* Exercise objective *
Which lines in the data contain the word "alfa"? Please copy each of them.

* Provided data *
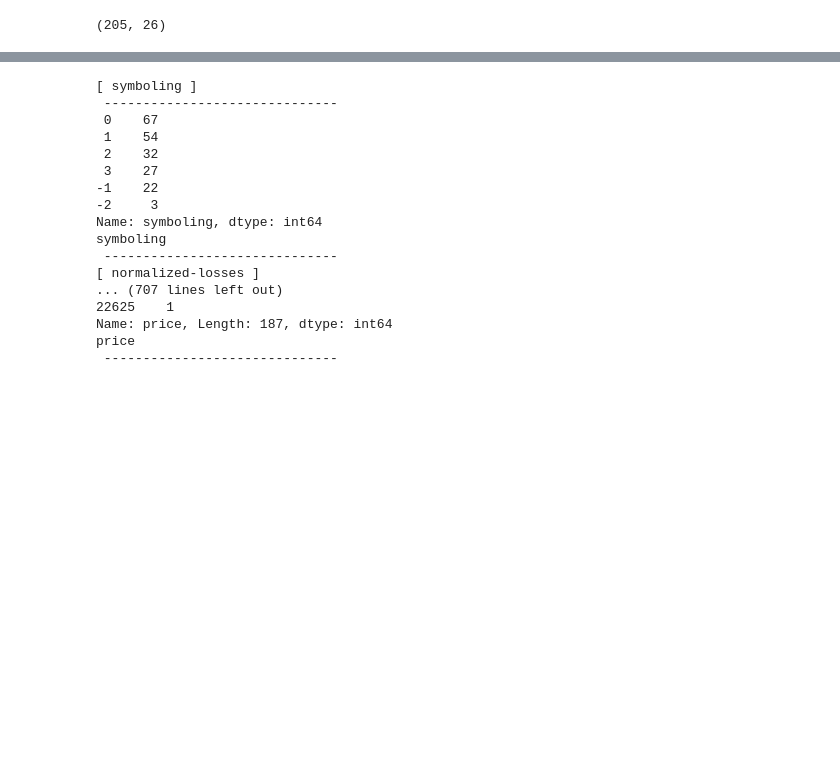
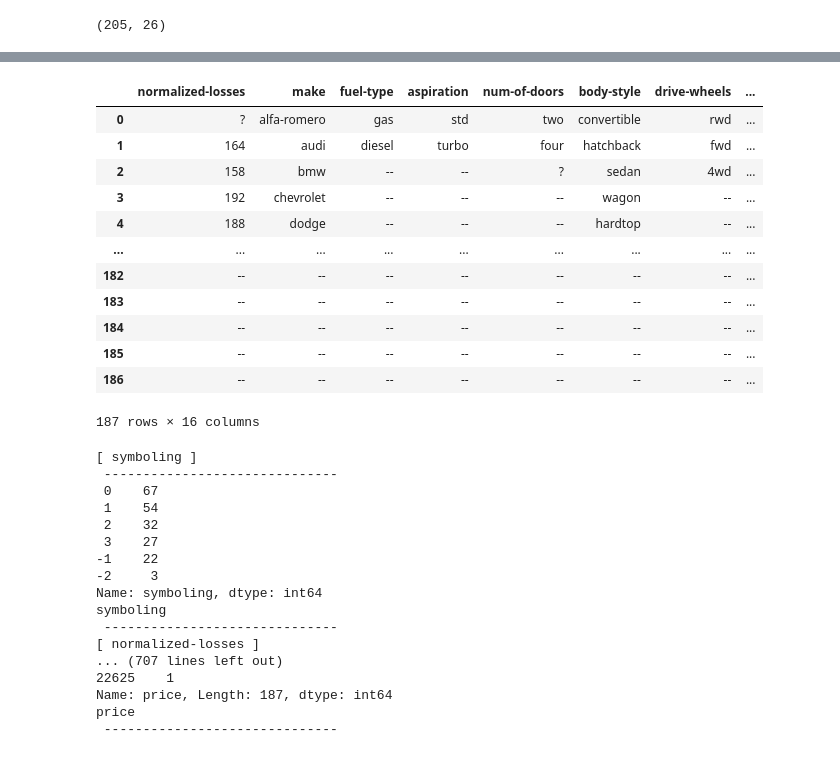
Before and after one commit to MostafaSaad11/Udacity, a Jupyter notebook: automobile_dataset_rev3.ipynb, the cells around one changed output, grey strips where cells are left out. Drawn from its saved outputs; the diff is of its cells as text; code cells hidden in the pictures; blank space fills up the shorter version.

```diff
--- a/automobile_dataset_rev3.ipynb
+++ b/automobile_dataset_rev3.ipynb
@@ -37,6 +37,40 @@ df.head()
 | 2 | 1 | ? | alfa-romero | gas | std | two | hatchback | rwd | ... |
 | 3 | 2 | 164 | audi | gas | std | four | sedan | fwd | ... |
 | 4 | 2 | 164 | audi | gas | std | four | sedan | 4wd | ... |
+# %%
+def get_uniue_val (datafr):
+
+    datafr =datafr.select_dtypes(exclude=['float','int64'])
+    column_list =  datafr
+
+    df_final =pd.DataFrame()
+    for i in column_list :
+        arr=np.array(datafr[i].unique())
+        df_new =pd.DataFrame()
+        for ar in arr :
+            xx= [{i:ar}]
+
+            df_new=df_new.append(xx, ignore_index=True)
+       # print(df_new)
+        df_final= pd.concat([df_final,df_new],  axis=1)
+    df_final=df_final.fillna( '--', )
+    return df_final
+# %%
+get_uniue_val(df)
+# %% [output]
+|  | normalized-losses | make | fuel-type | aspiration | num-of-doors | body-style | drive-wheels | ... |
+| 0 | ? | alfa-romero | gas | std | two | convertible | rwd | ... |
+| 1 | 164 | audi | diesel | turbo | four | hatchback | fwd | ... |
+| 2 | 158 | bmw | -- | -- | ? | sedan | 4wd | ... |
+| 3 | 192 | chevrolet | -- | -- | -- | wagon | -- | ... |
+| 4 | 188 | dodge | -- | -- | -- | hardtop | -- | ... |
+| ... | ... | ... | ... | ... | ... | ... | ... | ... |
+| 182 | -- | -- | -- | -- | -- | -- | -- | ... |
+| 183 | -- | -- | -- | -- | -- | -- | -- | ... |
+| 184 | -- | -- | -- | -- | -- | -- | -- | ... |
+| 185 | -- | -- | -- | -- | -- | -- | -- | ... |
+| 186 | -- | -- | -- | -- | -- | -- | -- | ... |
+187 rows × 16 columns
 # %%
 #Looping data to show each columns contents
 I=df.columns
```
Also changed, not shown: parts of 1 cell of this notebook.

* Answer to this exercise *
 | 2 | 1 | ? | alfa-romero | gas | std | two | hatchback | rwd | ... |
+| 0 | ? | alfa-romero | gas | std | two | convertible | rwd | ... |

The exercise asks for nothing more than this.